▶ [MATERIAL TO PROCESS]

-- Opening Marker --

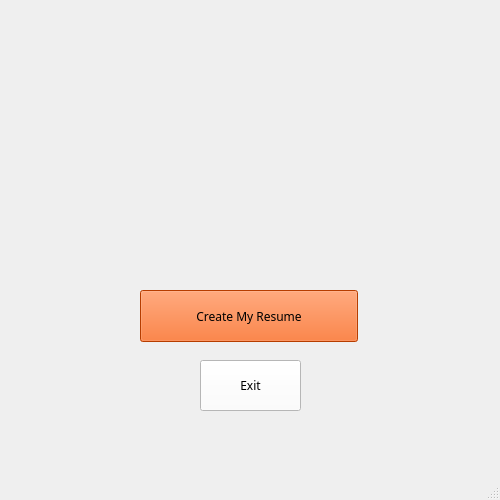
Before: the Qt Designer form form3.ui in nigkty123/ap-1399-finalproject, drawn with Qt 5.
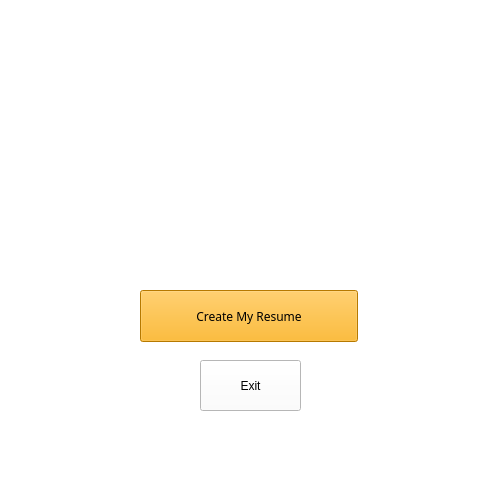
After: the same form once the commit is applied. Icons and pictures are not drawn.

What changed in the file:
```diff
--- a/form3.ui
+++ b/form3.ui
@@ -39,6 +39,10 @@
   <property name="windowTitle">
    <string>MainWindow</string>
   </property>
+  <property name="styleSheet">
+   <string notr="true">background-color: rgb(255, 255, 255);
+</string>
+  </property>
   <widget class="QWidget" name="centralwidget">
    <widget class="QPushButton" name="ExitButton">
     <property name="geometry">
@@ -119,7 +123,7 @@
      </font>
     </property>
     <property name="styleSheet">
-     <string notr="true">background-color: rgb(255, 85, 0);font: 9pt &quot;IRANSansWeb&quot;;</string>
+     <string notr="true">background-color: rgb(255, 170, 0);;font: 9pt &quot;IRANSansWeb&quot;;</string>
     </property>
     <property name="text">
      <string>Create My Resume</string>
```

-- Closing Marker --

▶ [YOUR GOAL] Say how many lines of the listing above contain "property", with no other words.

▶ [RESPONSE AREA] 9